▶ [EXERCISE BRIEF]
Look through the records and report how many lines include the word "skinparam", with no other words.

▶ [DATA PROVIDED]
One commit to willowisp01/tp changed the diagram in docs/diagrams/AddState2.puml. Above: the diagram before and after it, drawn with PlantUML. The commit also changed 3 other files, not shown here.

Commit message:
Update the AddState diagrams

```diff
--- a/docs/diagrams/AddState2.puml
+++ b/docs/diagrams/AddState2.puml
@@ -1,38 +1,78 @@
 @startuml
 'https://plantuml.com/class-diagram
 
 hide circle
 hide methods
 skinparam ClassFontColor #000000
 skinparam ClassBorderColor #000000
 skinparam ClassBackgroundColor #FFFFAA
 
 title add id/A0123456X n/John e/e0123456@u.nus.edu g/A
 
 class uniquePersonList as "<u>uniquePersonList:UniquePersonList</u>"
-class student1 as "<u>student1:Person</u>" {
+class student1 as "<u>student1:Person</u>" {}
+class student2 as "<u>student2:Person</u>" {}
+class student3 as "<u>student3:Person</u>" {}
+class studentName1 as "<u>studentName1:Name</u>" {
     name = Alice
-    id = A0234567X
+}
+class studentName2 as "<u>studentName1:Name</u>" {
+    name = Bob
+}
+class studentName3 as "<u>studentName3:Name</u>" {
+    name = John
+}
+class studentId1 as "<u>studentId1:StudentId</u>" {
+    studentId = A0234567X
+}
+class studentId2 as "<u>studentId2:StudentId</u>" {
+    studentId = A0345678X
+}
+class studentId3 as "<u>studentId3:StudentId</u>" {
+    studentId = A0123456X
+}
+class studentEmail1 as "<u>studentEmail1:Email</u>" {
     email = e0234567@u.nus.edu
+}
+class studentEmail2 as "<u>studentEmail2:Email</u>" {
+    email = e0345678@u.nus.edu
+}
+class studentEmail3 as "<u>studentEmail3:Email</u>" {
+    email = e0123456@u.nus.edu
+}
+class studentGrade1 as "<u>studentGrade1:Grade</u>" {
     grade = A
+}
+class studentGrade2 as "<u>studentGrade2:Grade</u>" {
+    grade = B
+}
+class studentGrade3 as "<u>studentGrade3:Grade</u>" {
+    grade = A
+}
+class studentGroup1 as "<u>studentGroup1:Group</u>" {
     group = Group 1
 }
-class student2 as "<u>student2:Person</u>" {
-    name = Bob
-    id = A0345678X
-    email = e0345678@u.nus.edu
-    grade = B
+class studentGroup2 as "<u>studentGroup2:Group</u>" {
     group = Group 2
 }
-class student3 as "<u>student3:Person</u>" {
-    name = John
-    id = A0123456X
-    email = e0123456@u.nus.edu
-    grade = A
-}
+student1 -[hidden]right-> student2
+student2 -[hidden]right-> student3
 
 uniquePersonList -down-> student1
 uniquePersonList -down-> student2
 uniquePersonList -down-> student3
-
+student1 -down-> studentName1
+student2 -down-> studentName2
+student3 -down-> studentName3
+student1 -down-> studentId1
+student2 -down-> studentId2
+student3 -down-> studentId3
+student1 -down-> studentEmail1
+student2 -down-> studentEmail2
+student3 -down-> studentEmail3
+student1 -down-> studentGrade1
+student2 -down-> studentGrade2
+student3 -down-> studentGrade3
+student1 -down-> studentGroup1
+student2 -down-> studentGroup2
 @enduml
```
...
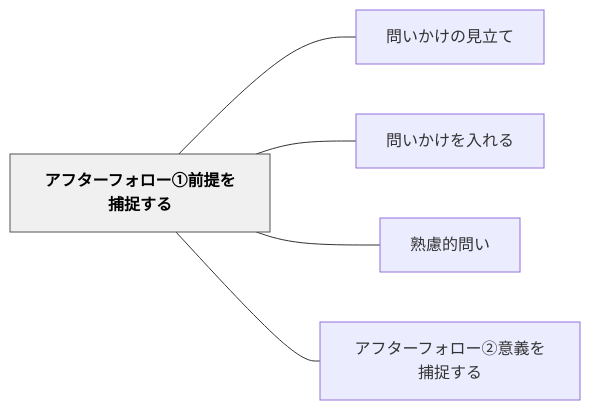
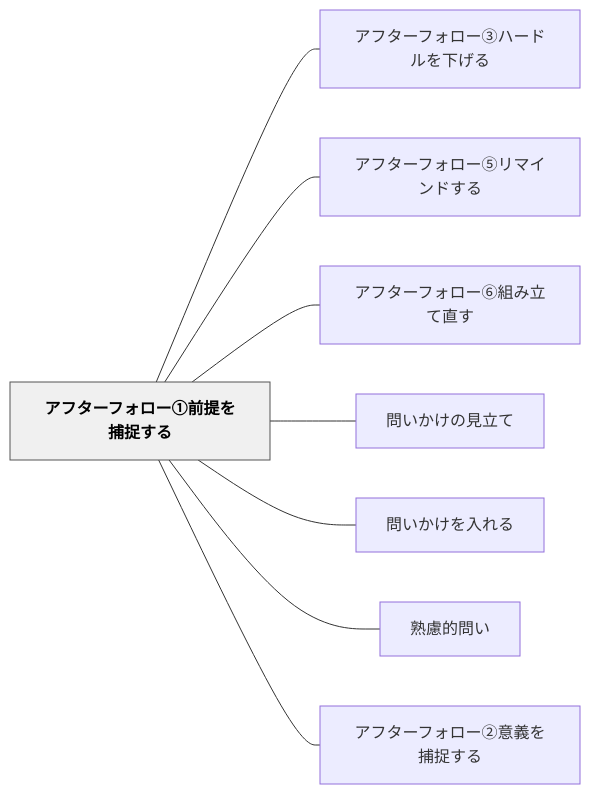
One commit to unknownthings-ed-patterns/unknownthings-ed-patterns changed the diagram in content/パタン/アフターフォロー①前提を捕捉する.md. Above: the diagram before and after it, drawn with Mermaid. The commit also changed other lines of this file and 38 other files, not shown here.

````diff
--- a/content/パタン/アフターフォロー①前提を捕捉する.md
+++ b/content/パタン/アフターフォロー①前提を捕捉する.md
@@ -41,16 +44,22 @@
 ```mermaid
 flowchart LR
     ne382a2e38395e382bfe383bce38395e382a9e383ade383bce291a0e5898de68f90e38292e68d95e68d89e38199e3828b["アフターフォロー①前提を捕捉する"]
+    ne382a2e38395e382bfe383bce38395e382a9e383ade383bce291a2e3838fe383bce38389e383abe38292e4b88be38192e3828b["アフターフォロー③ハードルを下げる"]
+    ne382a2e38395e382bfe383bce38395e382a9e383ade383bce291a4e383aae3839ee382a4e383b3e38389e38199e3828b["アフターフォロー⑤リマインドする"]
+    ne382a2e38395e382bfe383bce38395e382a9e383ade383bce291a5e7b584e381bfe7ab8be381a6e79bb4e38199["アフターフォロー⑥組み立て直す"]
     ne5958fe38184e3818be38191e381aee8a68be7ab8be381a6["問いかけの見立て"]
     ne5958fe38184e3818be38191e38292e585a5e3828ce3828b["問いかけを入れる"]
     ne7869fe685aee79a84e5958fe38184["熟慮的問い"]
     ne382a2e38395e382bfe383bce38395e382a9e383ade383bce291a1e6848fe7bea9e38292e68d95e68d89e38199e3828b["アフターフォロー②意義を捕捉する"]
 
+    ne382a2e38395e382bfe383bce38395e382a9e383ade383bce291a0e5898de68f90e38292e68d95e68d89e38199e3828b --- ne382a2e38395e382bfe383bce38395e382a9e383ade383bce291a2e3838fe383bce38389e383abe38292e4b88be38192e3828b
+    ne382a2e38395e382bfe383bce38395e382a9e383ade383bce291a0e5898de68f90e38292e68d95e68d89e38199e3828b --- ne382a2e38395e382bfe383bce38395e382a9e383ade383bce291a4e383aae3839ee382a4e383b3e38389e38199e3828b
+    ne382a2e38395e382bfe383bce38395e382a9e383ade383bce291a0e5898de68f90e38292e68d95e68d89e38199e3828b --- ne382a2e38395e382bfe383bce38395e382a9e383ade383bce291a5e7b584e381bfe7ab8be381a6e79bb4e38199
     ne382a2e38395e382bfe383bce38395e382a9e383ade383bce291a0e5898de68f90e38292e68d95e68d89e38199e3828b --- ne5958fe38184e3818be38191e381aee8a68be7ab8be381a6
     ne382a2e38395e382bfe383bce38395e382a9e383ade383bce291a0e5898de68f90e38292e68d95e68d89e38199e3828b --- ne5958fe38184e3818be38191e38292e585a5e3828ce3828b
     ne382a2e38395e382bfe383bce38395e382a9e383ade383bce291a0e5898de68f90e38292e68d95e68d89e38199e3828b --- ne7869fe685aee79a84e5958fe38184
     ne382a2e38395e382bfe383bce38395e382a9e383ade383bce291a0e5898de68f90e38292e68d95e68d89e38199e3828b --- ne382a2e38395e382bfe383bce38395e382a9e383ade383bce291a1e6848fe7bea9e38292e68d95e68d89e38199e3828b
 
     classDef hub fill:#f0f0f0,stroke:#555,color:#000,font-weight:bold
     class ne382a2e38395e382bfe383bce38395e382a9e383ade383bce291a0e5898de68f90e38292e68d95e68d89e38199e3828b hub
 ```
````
---
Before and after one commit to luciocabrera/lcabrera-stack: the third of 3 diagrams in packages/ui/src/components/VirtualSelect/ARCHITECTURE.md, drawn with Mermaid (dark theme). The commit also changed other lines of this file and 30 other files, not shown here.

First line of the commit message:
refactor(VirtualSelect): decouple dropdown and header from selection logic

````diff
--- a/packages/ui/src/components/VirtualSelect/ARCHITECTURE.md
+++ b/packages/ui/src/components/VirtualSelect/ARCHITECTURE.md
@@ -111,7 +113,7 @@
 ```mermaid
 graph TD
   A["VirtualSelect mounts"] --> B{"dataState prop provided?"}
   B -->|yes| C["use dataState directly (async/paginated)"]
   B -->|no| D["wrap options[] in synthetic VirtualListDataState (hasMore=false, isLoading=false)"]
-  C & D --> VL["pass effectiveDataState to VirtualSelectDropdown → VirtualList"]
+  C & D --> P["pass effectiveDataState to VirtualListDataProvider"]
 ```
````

▶ [RESULT]
3